*** Dataset content

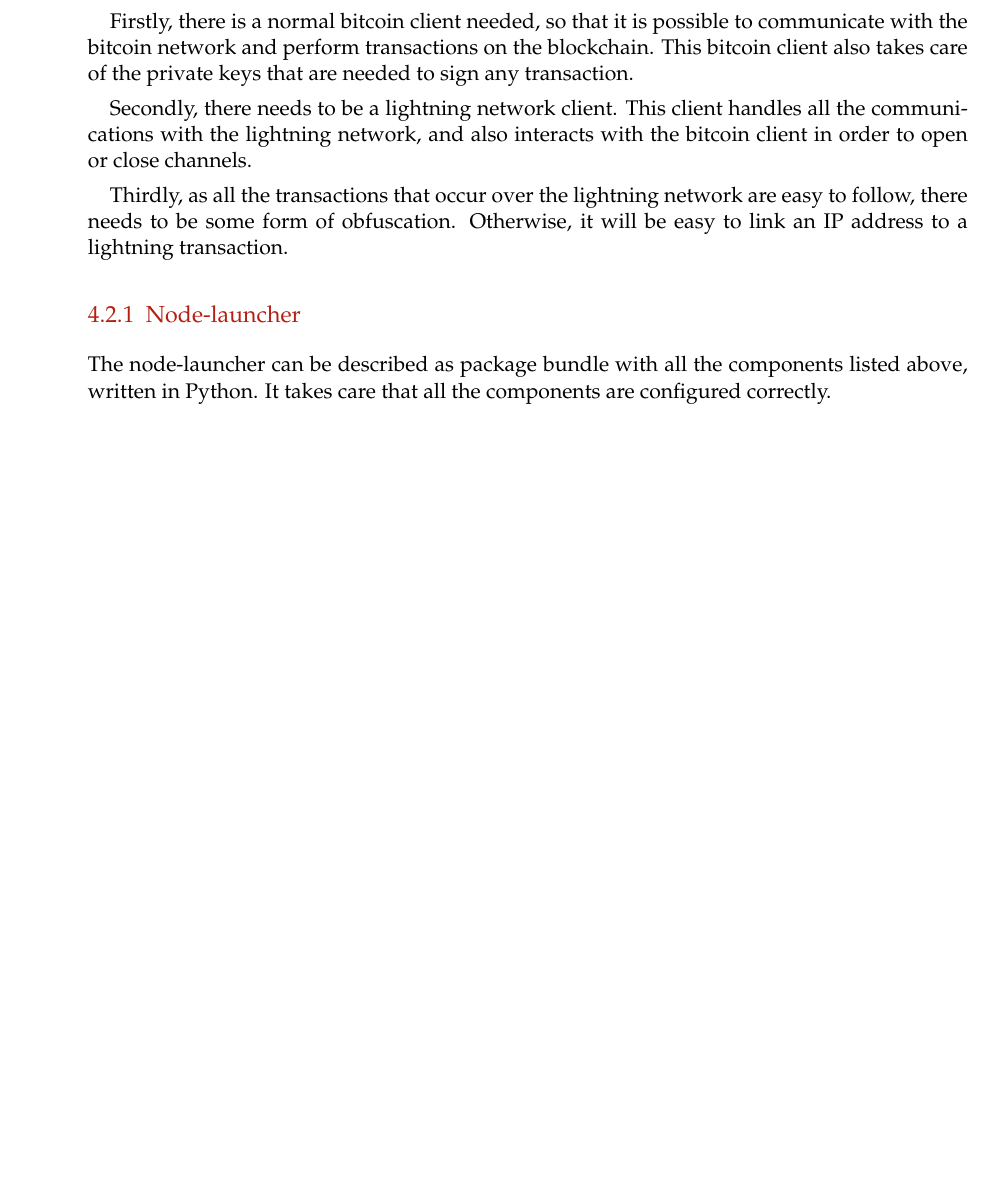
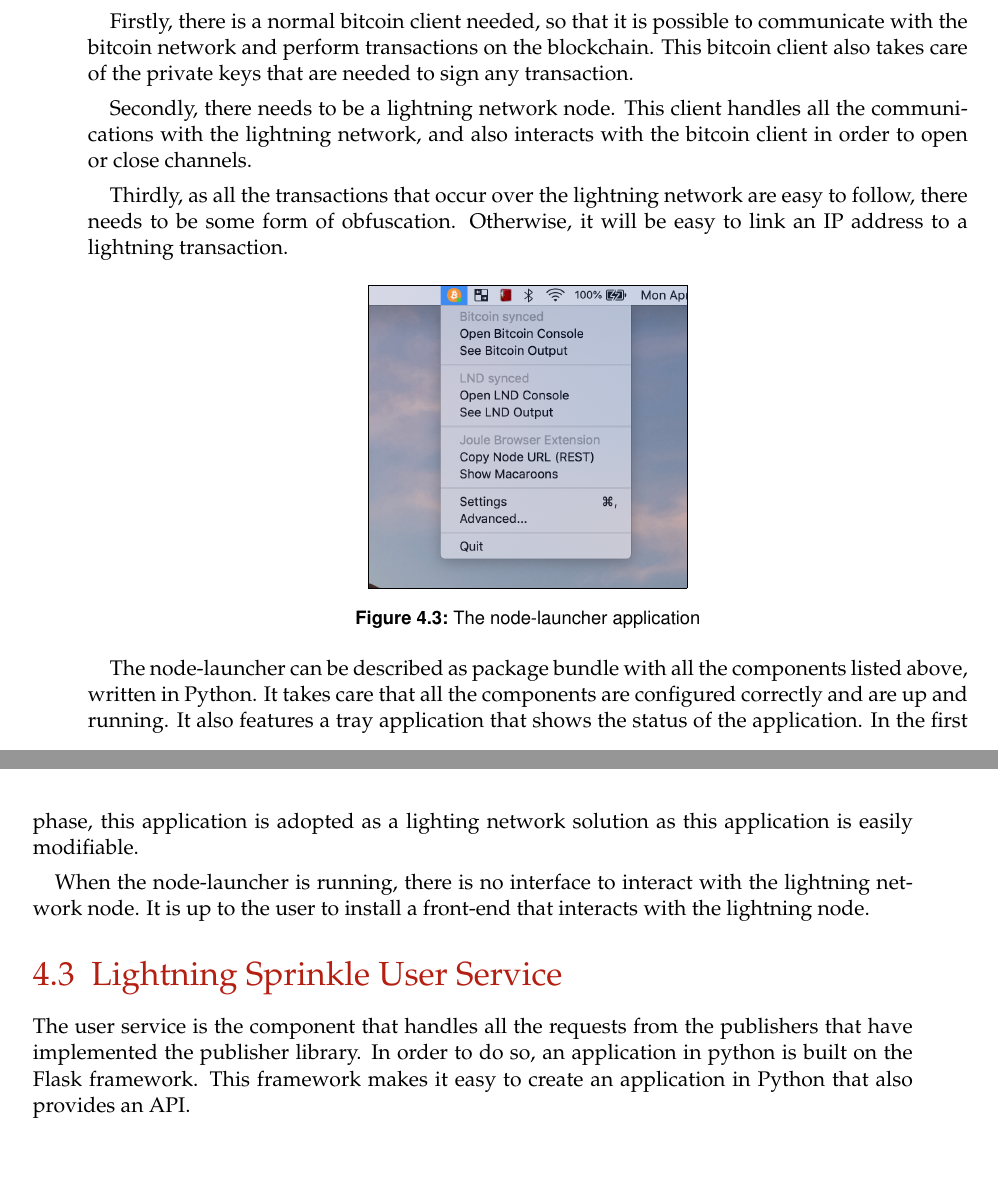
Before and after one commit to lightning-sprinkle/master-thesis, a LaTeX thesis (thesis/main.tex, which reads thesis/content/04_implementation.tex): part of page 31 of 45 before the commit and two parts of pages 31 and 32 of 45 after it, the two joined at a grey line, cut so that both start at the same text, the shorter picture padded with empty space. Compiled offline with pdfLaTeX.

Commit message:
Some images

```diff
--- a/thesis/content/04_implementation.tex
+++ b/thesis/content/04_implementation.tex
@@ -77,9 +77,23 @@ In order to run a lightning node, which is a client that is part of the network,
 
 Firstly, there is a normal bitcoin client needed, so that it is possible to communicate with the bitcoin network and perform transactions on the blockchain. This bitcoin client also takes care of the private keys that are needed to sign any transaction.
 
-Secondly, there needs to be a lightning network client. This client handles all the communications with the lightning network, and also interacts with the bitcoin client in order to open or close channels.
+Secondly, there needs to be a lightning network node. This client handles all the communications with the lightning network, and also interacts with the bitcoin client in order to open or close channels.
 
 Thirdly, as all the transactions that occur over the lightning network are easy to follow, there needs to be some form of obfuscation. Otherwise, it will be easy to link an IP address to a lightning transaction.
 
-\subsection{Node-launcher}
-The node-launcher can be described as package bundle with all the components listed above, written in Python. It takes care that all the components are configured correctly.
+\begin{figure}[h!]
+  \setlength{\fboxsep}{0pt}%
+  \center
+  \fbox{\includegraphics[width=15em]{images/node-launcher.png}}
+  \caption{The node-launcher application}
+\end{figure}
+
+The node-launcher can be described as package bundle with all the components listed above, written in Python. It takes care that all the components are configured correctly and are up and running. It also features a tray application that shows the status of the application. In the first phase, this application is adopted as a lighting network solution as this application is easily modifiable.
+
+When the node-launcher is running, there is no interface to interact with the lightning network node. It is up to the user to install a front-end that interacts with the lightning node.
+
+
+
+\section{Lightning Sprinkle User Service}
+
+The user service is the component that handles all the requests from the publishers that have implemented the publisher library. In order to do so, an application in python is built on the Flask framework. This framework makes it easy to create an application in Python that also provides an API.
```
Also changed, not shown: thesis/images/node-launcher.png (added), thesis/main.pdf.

******

### Exercise requirements
I need every line of the data that has the word "images"; please list them.

### Written response
Some images
+  \fbox{\includegraphics[width=15em]{images/node-launcher.png}}
Also changed, not shown: thesis/images/node-launcher.png (added), thesis/main.pdf.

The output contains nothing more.